→ **Task instructions**:
Only the lines holding the string "ElevatedButton" are needed; copy each of them from the data.

→ **Provided records**:
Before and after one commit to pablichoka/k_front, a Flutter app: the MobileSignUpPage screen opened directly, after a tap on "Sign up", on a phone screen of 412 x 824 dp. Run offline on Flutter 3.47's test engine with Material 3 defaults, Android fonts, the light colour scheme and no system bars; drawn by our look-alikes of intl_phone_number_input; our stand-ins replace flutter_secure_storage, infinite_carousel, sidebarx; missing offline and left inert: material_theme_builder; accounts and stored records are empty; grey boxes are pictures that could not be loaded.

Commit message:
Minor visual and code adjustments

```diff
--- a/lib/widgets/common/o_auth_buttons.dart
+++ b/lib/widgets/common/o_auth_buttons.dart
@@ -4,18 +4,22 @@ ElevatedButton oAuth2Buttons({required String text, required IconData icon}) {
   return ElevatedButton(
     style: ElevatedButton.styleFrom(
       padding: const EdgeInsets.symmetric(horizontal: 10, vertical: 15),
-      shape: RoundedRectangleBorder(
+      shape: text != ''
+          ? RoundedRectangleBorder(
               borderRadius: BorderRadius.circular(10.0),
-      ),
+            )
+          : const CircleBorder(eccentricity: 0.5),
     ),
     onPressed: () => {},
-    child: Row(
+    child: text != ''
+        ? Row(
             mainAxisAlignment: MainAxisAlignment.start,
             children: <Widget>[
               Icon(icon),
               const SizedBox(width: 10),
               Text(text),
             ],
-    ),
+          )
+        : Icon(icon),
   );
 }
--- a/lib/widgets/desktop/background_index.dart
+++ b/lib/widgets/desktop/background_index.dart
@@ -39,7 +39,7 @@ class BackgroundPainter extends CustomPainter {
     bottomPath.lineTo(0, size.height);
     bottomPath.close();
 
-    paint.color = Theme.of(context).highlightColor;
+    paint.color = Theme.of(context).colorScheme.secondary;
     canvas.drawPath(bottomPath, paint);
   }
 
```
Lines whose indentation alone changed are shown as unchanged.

→ **Answer for the task**:
@@ -4,18 +4,22 @@ ElevatedButton oAuth2Buttons({required String text, required IconData icon}) {
   return ElevatedButton(
     style: ElevatedButton.styleFrom(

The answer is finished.